WASHINGTON (Reuters) - President Barack Obama and Republican leaders appeared ready to end a political crisis that has shuttered much of the U.S. government and pushed the country dangerously close to default after meeting at the White House on Thursday.
No deal emerged from the 90-minute meeting, but talks continued into the night in an effort to re-open the government and extend the government's borrowing authority beyond an October 17 deadline. One senior Republican said an agreement could come on Friday, though hurdles remain.
The plummeting standing of congressional Republicans in public opinion polls helped spur a move toward ending the standoff, Oklahoma Republican Representative James Lankford said on CNN Thursday night. The latest, an NBC-Wall Street Journal survey published on Thursday, showed the public blaming Republicans by a 22-point margin - 53 to 31 percent.
The President's meeting with Republican leaders was the first sign of a thaw in a 10-day standoff that has weighed on financial markets and knocked hundreds of thousands of federal employees out of work.
"It was a very adult conversation," said Republican Representative Hal Rogers, who attended the meeting. "Both sides said they were there in good faith."
Republicans in the meeting offered to extend the government's borrowing authority for several weeks, temporarily putting off a default that otherwise could come as soon as next week. Obama pushed to also reopen government operations that have been closed since October 1.
Significantly, Republicans seemed to be steering clear of the restrictions on Obama's healthcare reforms and spending that prompted the crisis in the first place. Instead, negotiations centred on how far to extend the debt limit and how much funding they would provide the government when it opens, according to Republicans.
The two sides are working on "defining parameters to see if we can make progress," said Republican Representative Pete Sessions, a member of the leadership.
"The President looks forward to making continued progress with members on both sides of the aisle," the White House said in a statement.
The proposal is a significant shift for Republicans, who had hoped to use the threat of a shutdown and a default to undermine Obama's healthcare law.
But they have been hammered in opinion polls and pressured by allies in the business community who worry the brinkmanship is killing jobs and slowing the economy. Republicans worry that the standoff could imperil lawmakers in competitive districts, giving Democrats an increased chance of winning control of the House next year.
Now Republicans hope a short-term debt-limit extension, perhaps until the middle or end of November, will buy time to seek spending cuts, a repeal of a medical-device tax, or other measures they say are needed to keep the national debt at a manageable level.

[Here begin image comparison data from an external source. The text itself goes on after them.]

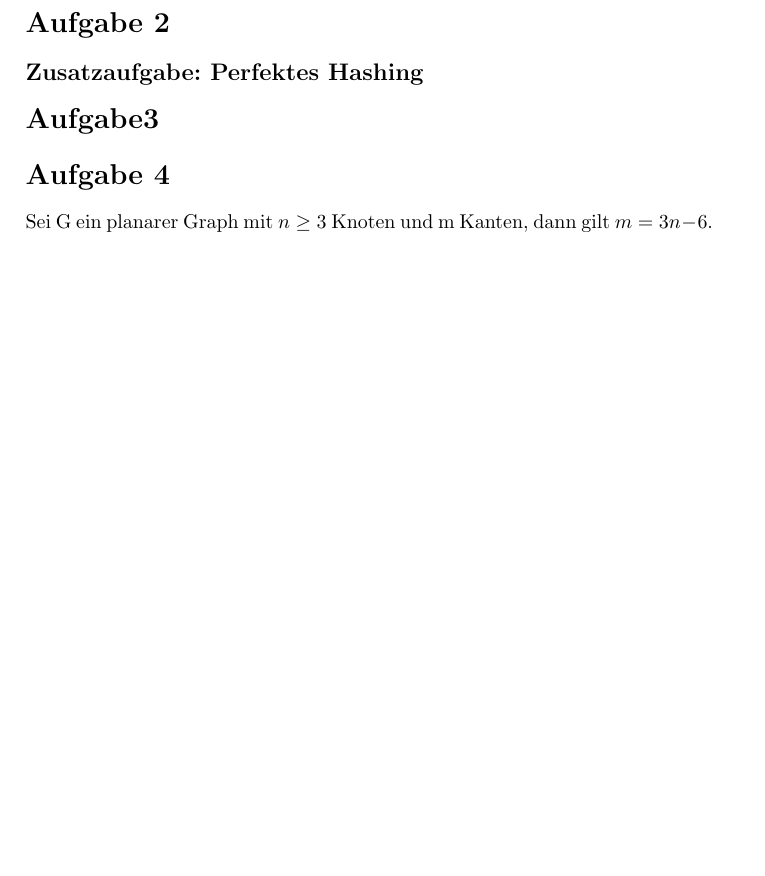
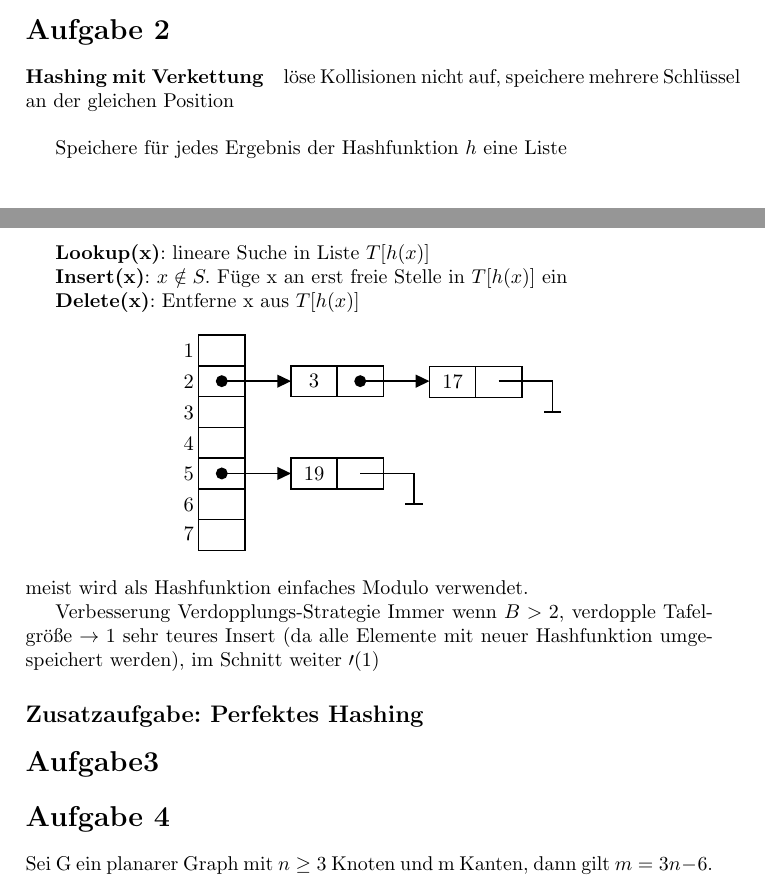
Before and after one commit to AaronWinziers/Uni, a LaTeX document (algo2/AltklausurenAntworten.tex, which reads algo2/a2-1.tex): part of page 2 of 5 before the commit and two parts of pages 1 and 2 of 5 after it, the two joined at a grey line, cut so that both start at the same text, the shorter picture padded with empty space. Compiled offline with pdfLaTeX.

Commit message:
More algo stuff

```diff
--- a/algo2/AltklausurenAntworten.tex
+++ b/algo2/AltklausurenAntworten.tex
@@ -64,6 +64,27 @@
 %%%%%%%%%%%%%%%%%%%%%%%%%
 
 \section*{Aufgabe 2}
+\paragraph{Hashing mit Verkettung} löse Kollisionen nicht auf, speichere mehrere Schlüssel an der gleichen Position
+\\
+
+Speichere für jedes Ergebnis der Hashfunktion $h$ eine Liste
+
+\textbf{Lookup(x)}: lineare Suche in Liste $T[h(x)]$
+
+\textbf{Insert(x)}: $x\notin S.$ Füge x an erst freie Stelle in $T[h(x)]$ ein
+
+\textbf{Delete(x)}: Entferne x aus $T[h(x)]$
+
+\begin{center}
+	\resizebox{.6\columnwidth}{!}{
+		\input{a2-1}
+	}
+\end{center}
+meist wird als Hashfunktion einfaches Modulo verwendet.
+
+Verbesserung Verdopplungs-Strategie
+Immer wenn $B>2$, verdopple Tafelgröße $\rightarrow1$ sehr teures Insert (da alle Elemente mit neuer Hashfunktion umgespeichert werden), im Schnitt weiter $\mathcal{0}$(1)
+
 \subsection*{Zusatzaufgabe: Perfektes Hashing}
 
 %%%%%%%%%%%%%%%%%%%%%%%%%
--- /dev/null
+++ b/algo2/a2-1.tex
@@ -0,0 +1,77 @@
+
+
+\tikzset{every picture/.style={line width=0.75pt}} %set default line width to 0.75pt
+
+\begin{tikzpicture}[x=0.75pt,y=0.75pt,yscale=-1,xscale=1][H]
+%uncomment if require: \path (0,181); %set diagram left start at 0, and has height of 181
+
+%Shape: Rectangle [id:dp31075993805350643]
+\draw   (20,20) -- (50,20) -- (50,40) -- (20,40) -- cycle ;
+%Shape: Rectangle [id:dp07786860939393403]
+\draw   (20,60) -- (50,60) -- (50,80) -- (20,80) -- cycle ;
+%Shape: Rectangle [id:dp4591623739856949]
+\draw   (20,40) -- (50,40) -- (50,60) -- (20,60) -- cycle ;
+%Shape: Rectangle [id:dp983416511512617]
+\draw   (20,80) -- (50,80) -- (50,100) -- (20,100) -- cycle ;
+%Shape: Rectangle [id:dp04528718387197084]
+\draw   (80,40) -- (110,40) -- (110,60) -- (80,60) -- cycle ;
+%Shape: Rectangle [id:dp1270001423171485]
+\draw   (20,140) -- (50,140) -- (50,160) -- (20,160) -- cycle ;
+%Shape: Rectangle [id:dp776903324067578]
+\draw   (20,120) -- (50,120) -- (50,140) -- (20,140) -- cycle ;
+%Shape: Rectangle [id:dp08008497435086515]
+\draw   (20,100) -- (50,100) -- (50,120) -- (20,120) -- cycle ;
+%Shape: Rectangle [id:dp6528086235651709]
+\draw   (110,40) -- (140,40) -- (140,60) -- (110,60) -- cycle ;
+%Shape: Rectangle [id:dp6043880104015285]
+\draw   (170,40.5) -- (200,40.5) -- (200,60.5) -- (170,60.5) -- cycle ;
+%Shape: Rectangle [id:dp5461726616378066]
+\draw   (200,40.5) -- (230,40.5) -- (230,60.5) -- (200,60.5) -- cycle ;
+%Shape: Rectangle [id:dp31723847172342756]
+\draw   (80,100) -- (110,100) -- (110,120) -- (80,120) -- cycle ;
+%Shape: Rectangle [id:dp9818861995587984]
+\draw   (110,100) -- (140,100) -- (140,120) -- (110,120) -- cycle ;
+%Straight Lines [id:da5730569526468681]
+\draw    (35,50) -- (77,50) ;
+\draw [shift={(80,50)}, rotate = 180] [fill={rgb, 255:red, 0; green, 0; blue, 0 }  ][line width=0.08]  [draw opacity=0] (8.93,-4.29) -- (0,0) -- (8.93,4.29) -- cycle    ;
+\draw [shift={(35,50)}, rotate = 0] [color={rgb, 255:red, 0; green, 0; blue, 0 }  ][fill={rgb, 255:red, 0; green, 0; blue, 0 }  ][line width=0.75]      (0, 0) circle [x radius= 3.35, y radius= 3.35]   ;
+%Straight Lines [id:da6922082890770056]
+\draw    (125,50) -- (167,50) ;
+\draw [shift={(170,50)}, rotate = 180] [fill={rgb, 255:red, 0; green, 0; blue, 0 }  ][line width=0.08]  [draw opacity=0] (8.93,-4.29) -- (0,0) -- (8.93,4.29) -- cycle    ;
+\draw [shift={(125,50)}, rotate = 0] [color={rgb, 255:red, 0; green, 0; blue, 0 }  ][fill={rgb, 255:red, 0; green, 0; blue, 0 }  ][line width=0.75]      (0, 0) circle [x radius= 3.35, y radius= 3.35]   ;
+%Straight Lines [id:da7299557815790314]
+\draw    (35,110) -- (77,110) ;
+\draw [shift={(80,110)}, rotate = 180] [fill={rgb, 255:red, 0; green, 0; blue, 0 }  ][line width=0.08]  [draw opacity=0] (8.93,-4.29) -- (0,0) -- (8.93,4.29) -- cycle    ;
+\draw [shift={(35,110)}, rotate = 0] [color={rgb, 255:red, 0; green, 0; blue, 0 }  ][fill={rgb, 255:red, 0; green, 0; blue, 0 }  ][line width=0.75]      (0, 0) circle [x radius= 3.35, y radius= 3.35]   ;
+%Straight Lines [id:da4088411111836039]
+\draw    (125,110) -- (160,110) -- (160,130) ;
+\draw [shift={(160,130)}, rotate = 270] [color={rgb, 255:red, 0; green, 0; blue, 0 }  ][line width=0.75]    (0,5.59) -- (0,-5.59)   ;
+
+%Straight Lines [id:da04469814123042082]
+\draw    (215,50) -- (250,50) -- (250,70) ;
+\draw [shift={(250,70)}, rotate = 270] [color={rgb, 255:red, 0; green, 0; blue, 0 }  ][line width=0.75]    (0,5.59) -- (0,-5.59)   ;
+
+
+% Text Node
+\draw (13.5,50.5) node   [align=left] {2};
+% Text Node
+\draw (13.5,30.5) node   [align=left] {1};
+% Text Node
+\draw (13.5,70.5) node   [align=left] {3};
+% Text Node
+\draw (13.5,90.5) node   [align=left] {4};
+% Text Node
+\draw (13.5,110.5) node   [align=left] {5};
+% Text Node
+\draw (13.5,130.5) node   [align=left] {6};
+% Text Node
+\draw (13.5,149.5) node   [align=left] {7};
+% Text Node
+\draw (95,50) node   [align=left] {3};
+% Text Node
+\draw (185,50.5) node   [align=left] {17};
+% Text Node
+\draw (95,110) node   [align=left] {19};
+
+
+\end{tikzpicture}
```
Also changed, not shown: algo2/AltklausurenZusammengefasst.tex (+1 -1 lines), algo2/AltklausurenAntworten.pdf, algo2/AltklausurenZusammengefasst.pdf.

Conflicting reports of the outcome of the meeting sent immediate ripples through financial markets. U.S. equity index futures tracking the S&P 500 index dropped after a report that Obama had rejected the Republican offer, but rose when details of the meeting trickled out. Major U.S. equity indexes closed 2 percent higher earlier on Thursday on hopes of a deal.